Men aren’t usually in commercials for period products. But this spoof ad — which Proctor & Gamble denied via Twitter is affiliated with Always — has lots of them. Men in bright red lipstick, men in bustiers, men with beehive hairdos that would put Amy Winehouse to shame. The spoof stars drag queens and lots of ‘em; each one is boo-hooing like a three-year-old girl because he’s got man parts down south. “There are some people who would just love to have a period,” the subtitling reads. “Let alone a happy one.” I, a person not usually known for her love of advertisements, think the commercial is actually pretty revolutionary. I mean, drag queens? In a commercial? And it’s not the Super Bowl and they’re not being mocked?
Other bloggers did not quite agree with me, calling the commercial “transphobic.” Keep reading »
Let’s get one thing straight: my period and I are not friends. And that’s why last week, when I was going through the worst of it, I started referring to my period as The Deathly Hallows. It just seemed appropriate, you know? Granted, I’ve never seen a Harry Potter movie or read the books, but come on, what’s more deathly or hallows-y than bleeding for five days straight? With that in mind, I’ve decided we need to come up with some fresh new period euphemisms, because “Aunt Flo,” “the rag,” and “my monthly lusty bloodletting” just aren’t cutting it anymore. Keep reading »
Whoa. Is … is … is that what I think it is? Is this Always maxi-pad daring to suggest that red blood is involved with a woman’s menstrual cycle? Such a thing has never before occurred in the history of tampon and pad ads, which usually imply that a soft, inoffensive blue liquid flows down there. I, for one, am very glad to see Always leading the charge towards getting bloody real. [Tres Sugar] Keep reading »
I just had the strangest thing happen. About 10 minutes ago, I ran to the drugstore to buy a box of tampons, picking up the latest copy of Us Weekly while I was at it. After I paid, the cashier folded the magazine around the outside of the tampon box and stuck them both in a plastic bag. Then she lowered her voice discreetly and said, “Sorry, that’s the best I can do — we’re out of paper bags.” In other words, “When you walk out of the store, someone might notice that you have just purchased tampons which may lead them to assume you are bleeding from your vagina. I am sorry I can’t do anything to prevent this embarrassment from occurring.” Keep reading »
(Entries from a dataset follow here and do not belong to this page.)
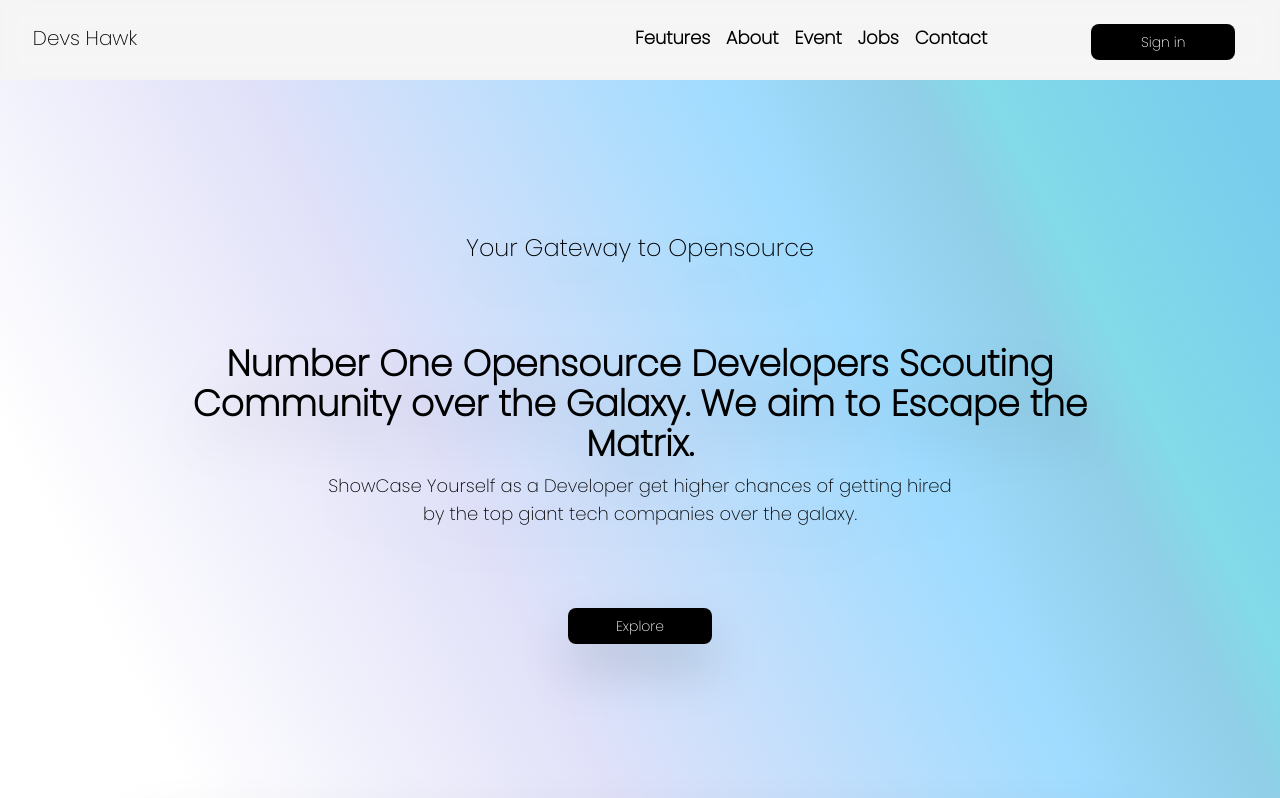
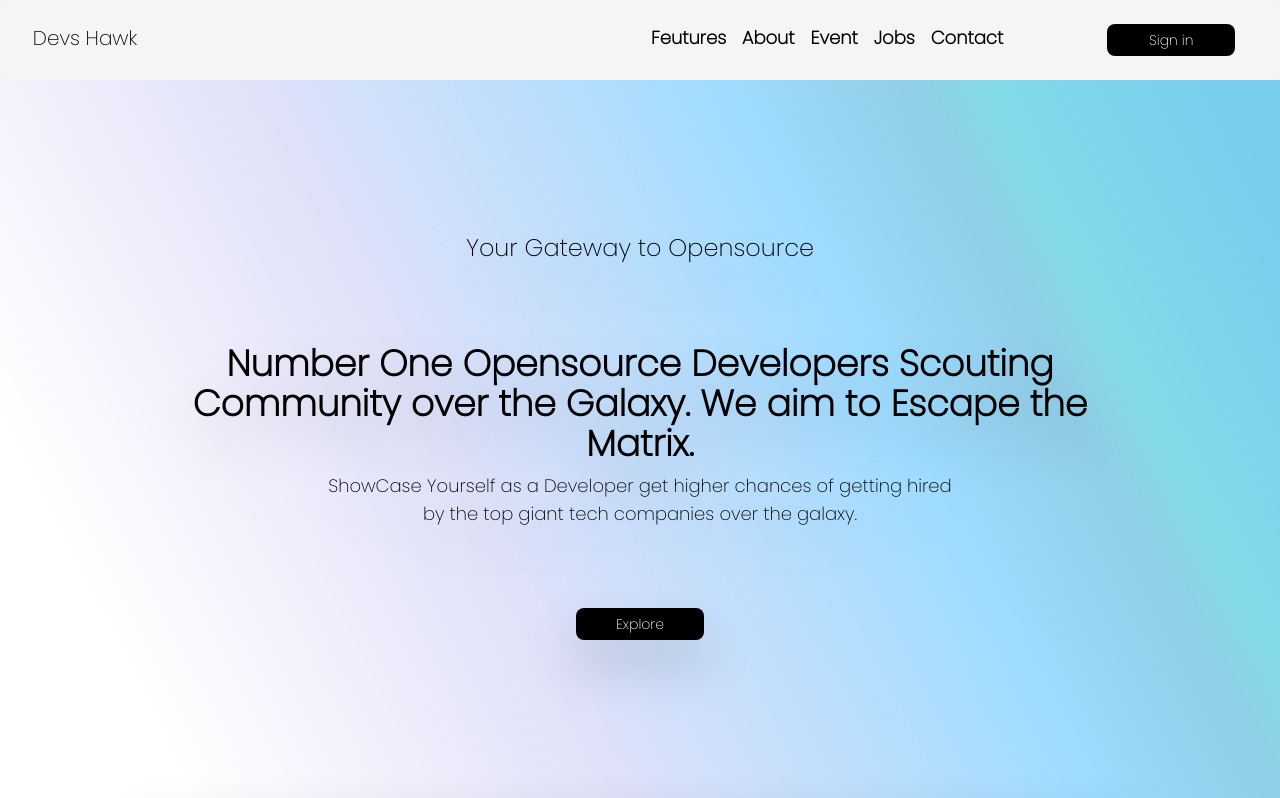
Before and after one commit to ahmadou5/Hawks, a Next.js app: page / in a window 1280 px wide. Shown: the top 798 px of the page. Built offline with nearby package versions, Linux system fonts and the light colour scheme.

Commit message:
'new77ca'

```diff
--- a/src/components/Buttons/index.js
+++ b/src/components/Buttons/index.js
@@ -1,7 +1,7 @@
 export const Button = ({text, click}) => {
   return (
     <div>
-      <div onClick={click} className=" flex flex-row ml-auto mr-auto py-1 px-1 cursor-pointer hover:bg-white text-white hover:text-black hover:font-semibold bg-black rounded-lg w-36 h-9">
+      <div onClick={click} className=" flex flex-row ml-auto mr-auto py-1 px-1 cursor-pointer  text-white  bg-black rounded-lg  w-32 h-8">
         <p className="text-sm  mt-auto mb-auto font-light ml-auto mr-auto">{text}</p>
       </div>
     </div>
```
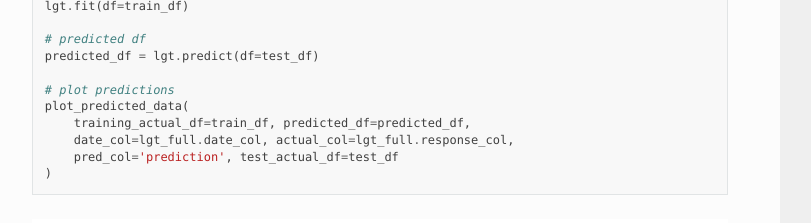
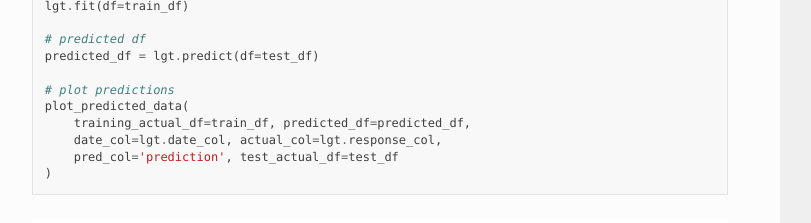
Before and after one commit to uber/orbit, a plain HTML site: page readme.html in a window 1280 px wide. Shown: the part 1660-1883 px from the top of the page, without its empty margins (320-1131 px from the left). Drawn offline with Linux system fonts and the light colour scheme.

Commit message:
typo fix

```diff
--- a/readme.html
+++ b/readme.html
@@ -233,7 +233,7 @@ distribution</p></li>
 <span class="c1"># plot predictions</span>
 <span class="n">plot_predicted_data</span><span class="p">(</span>
     <span class="n">training_actual_df</span><span class="o">=</span><span class="n">train_df</span><span class="p">,</span> <span class="n">predicted_df</span><span class="o">=</span><span class="n">predicted_df</span><span class="p">,</span>
-    <span class="n">date_col</span><span class="o">=</span><span class="n">lgt_full</span><span class="o">.</span><span class="n">date_col</span><span class="p">,</span> <span class="n">actual_col</span><span class="o">=</span><span class="n">lgt_full</span><span class="o">.</span><span class="n">response_col</span><span class="p">,</span>
+    <span class="n">date_col</span><span class="o">=</span><span class="n">lgt</span><span class="o">.</span><span class="n">date_col</span><span class="p">,</span> <span class="n">actual_col</span><span class="o">=</span><span class="n">lgt</span><span class="o">.</span><span class="n">response_col</span><span class="p">,</span>
     <span class="n">pred_col</span><span class="o">=</span><span class="s1">&#39;prediction&#39;</span><span class="p">,</span> <span class="n">test_actual_df</span><span class="o">=</span><span class="n">test_df</span>
 <span class="p">)</span>
 </pre></div>
```
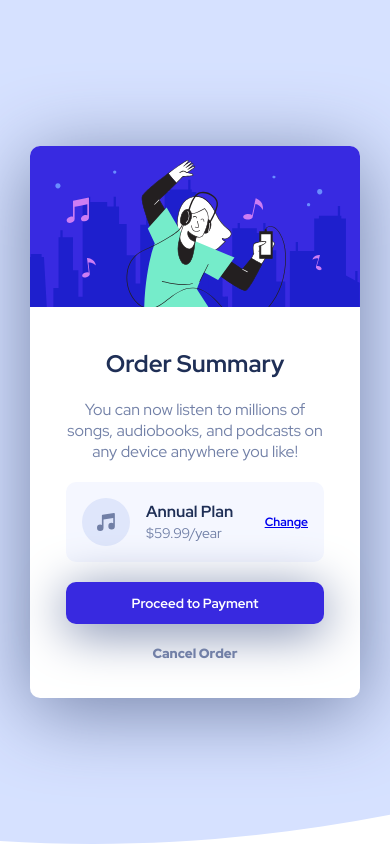
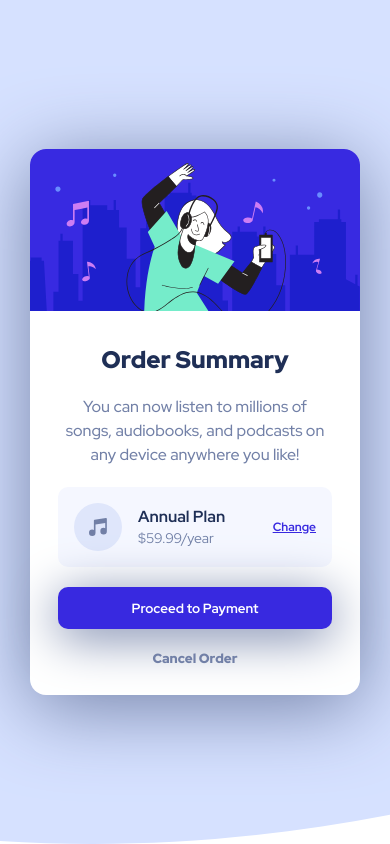
Before and after one commit to ManasiCoder/order-summary-plan, a plain HTML site: page index.html in a window 390 px wide. Drawn offline with Linux system fonts and the light colour scheme.

Commit message:
Media queries styles

```diff
--- a/assets/css/body.css
+++ b/assets/css/body.css
@@ -8,3 +8,10 @@ body {
   background-repeat: no-repeat;
   background-size: cover;
 }
+
+@media screen and (min-width: 1080px) {
+  body {
+    background-image: url("../images/pattern-background-desktop.svg");
+    background-size: contain;
+  }
+}
--- a/assets/css/container.css
+++ b/assets/css/container.css
@@ -2,6 +2,12 @@ main.container {
   width: 100%;
   max-width: 330px;
   background-color: var(--white);
-  border-radius: 1rem;
+  border-radius: 1.6rem;
   box-shadow: 0 1.2rem 8rem var(--desatured-blue);
 }
+
+@media screen and (min-width: 1080px) {
+  main.container {
+    max-width: 400px;
+  }
+}
--- a/assets/css/image.css
+++ b/assets/css/image.css
@@ -3,5 +3,5 @@ img {
 }
 
 img.hero {
-  border-radius: 1rem 1rem 0 0;
+  border-radius: 1.6rem 1.6rem 0 0;
 }
--- a/assets/css/plan-container.css
+++ b/assets/css/plan-container.css
@@ -1,5 +1,5 @@
 div.plan-container {
-  padding: 3.6rem;
+  padding: 2.8rem;
   display: grid;
   gap: 2rem;
   text-align: center;
@@ -12,5 +12,12 @@ div.plan-container {
 
   h1 {
     font-size: 2.4rem;
+    font-weight: 900;
+  }
+
+  p {
+    font-weight: 500;
+    line-height: 150%;
+    padding: 0 1px;
   }
 }
--- a/assets/css/plan-display.css
+++ b/assets/css/plan-display.css
@@ -11,6 +11,7 @@ div.plan-display {
     font-size: 1.2rem;
     font-weight: 700;
     transition: all 0.5s ease;
+    color: var(--bright-blue);
   }
 
   a:hover {
```
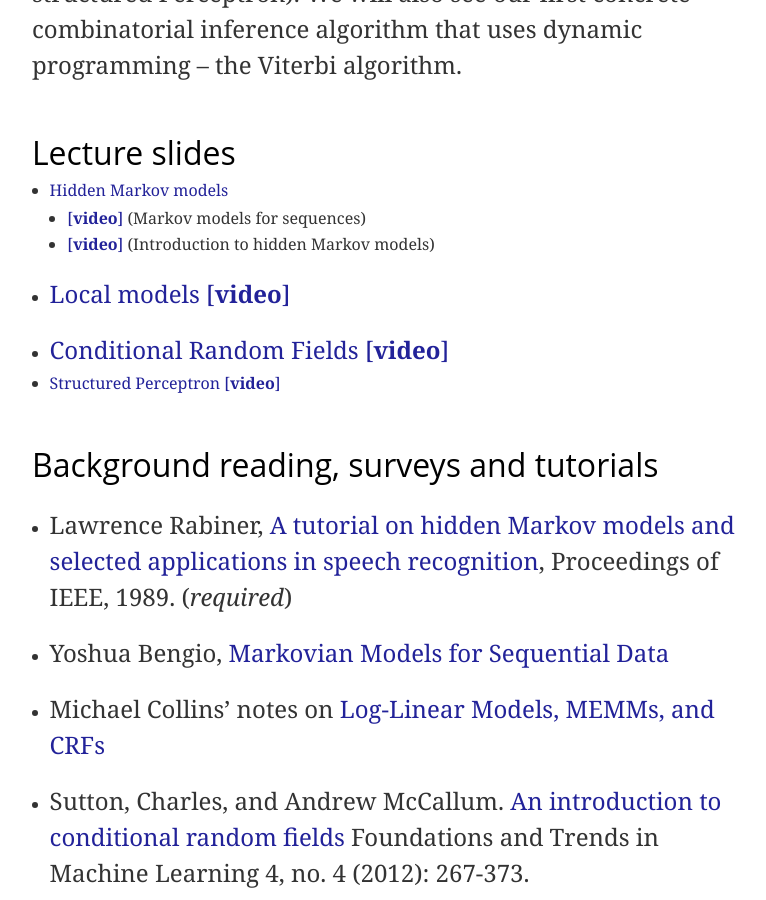
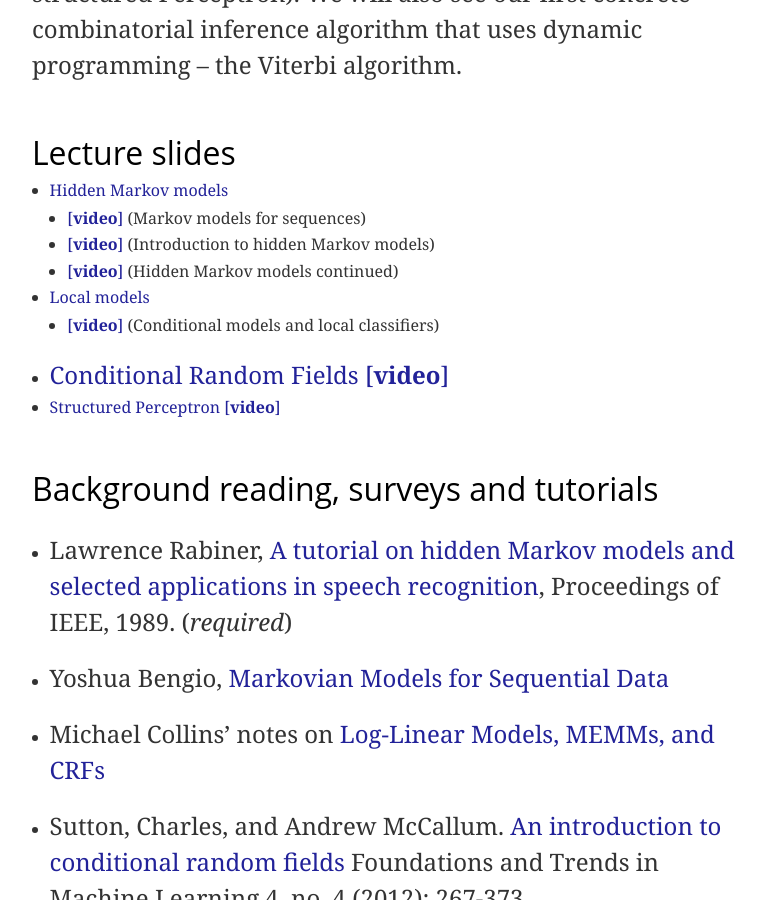
Before and after one commit to svivek/structured-prediction, a Jekyll site: the page built from lectures/sequences.md, in a window 1280 px wide and 900 px high, scrolled down 459 px. Shown: the whole window, without its empty margins (248-1014 px from the left). Built offline with Jekyll 4.4.1, drawn with Linux system fonts in a browser that asks for light colours.

Commit message:
updated video link

```diff
--- a/lectures/sequences.md
+++ b/lectures/sequences.md
@@ -21,10 +21,11 @@
     sequences)
   - [{{site.videoicon}}](https://youtu.be/IZuOUuR7zqU) (Introduction to hidden
     Markov models)
+  - [{{site.videoicon}}]( https://youtu.be/D54vVAZN6gs ) (Hidden Markov models continued)
 
 
 * [Local models]({{site.lectures}}/slides/sequences/sequences-local.pdf)
-  [{{site.videoicon}}](https://www.youtube.com/watch?v=12W1Q1R7Pu4&index=6&list=PLQyIezs6RFZKDSqQIBn-LKuFF2LTKMz3l)
+  - [{{site.videoicon}}]( https://youtu.be/r2cFAvBJZXM ) (Conditional models and local classifiers)
 
 * [Conditional Random Fields]({{site.lectures}}/slides/sequences/sequences-crf.pdf)
   [{{site.videoicon}}](https://www.youtube.com/watch?v=1Ei_mlcd20s&index=7&list=PLQyIezs6RFZKDSqQIBn-LKuFF2LTKMz3l)
```
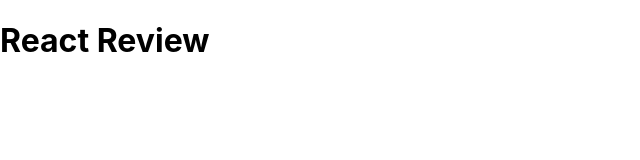
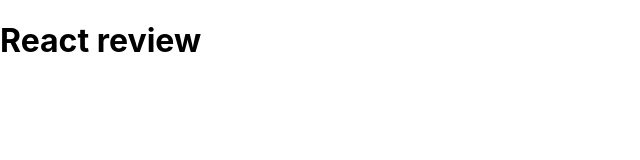
Before and after one commit to lcenriquez/react-components, a React (Create React App) app: page / in a window 1280 px wide. Shown: the top 160 px of the page, without its empty margins (0-640 px from the left). Built offline with nearby package versions, Linux system fonts and the light colour scheme.

Commit message:
Update App.js test to match title

```diff
--- a/src/containers/App.js
+++ b/src/containers/App.js
@@ -5,7 +5,7 @@
   return (
     <div>
       <header>
-        <h1>React Review</h1>
+        <h1>React review</h1>
       </header>
     </div>
   );
```
Also changed, not shown: 1 other file (tests, documents, lock files or other folders).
I have been fascinated by the notion of going without a period since the 8th grade, when I heard about an older, incredibly beautiful girl at my school who didn’t wear underwear. I was a maxi pad user at the time — tampons did not register as an option until 10th grade — so I couldn’t understand how this chick could go panty-less during her monthly flow.
“Where does she stick her pad?” I asked a friend as we sat on the school’s front lawn giving each other hairwraps. (It was a hippie school and it was the early-’90s.)
“Oh, I heard her tell someone that she rarely gets her period because she drinks so much water.” Keep reading »
When I was a little kid, my teenage sister explained to me that she had become a woman. This meant that for one week out of the month, I had better do exactly what she tells me. I would never know exactly when that week would be, so for my sake, she lovingly suggested I play it safe and stay out of her way. Because during that week, she would be going through a natural change that happens to all grown adult women and she wouldn’t be able to control her rage.
So, largely, I did what my older sister told me, because it was obvious that she was a werewolf. Keep reading »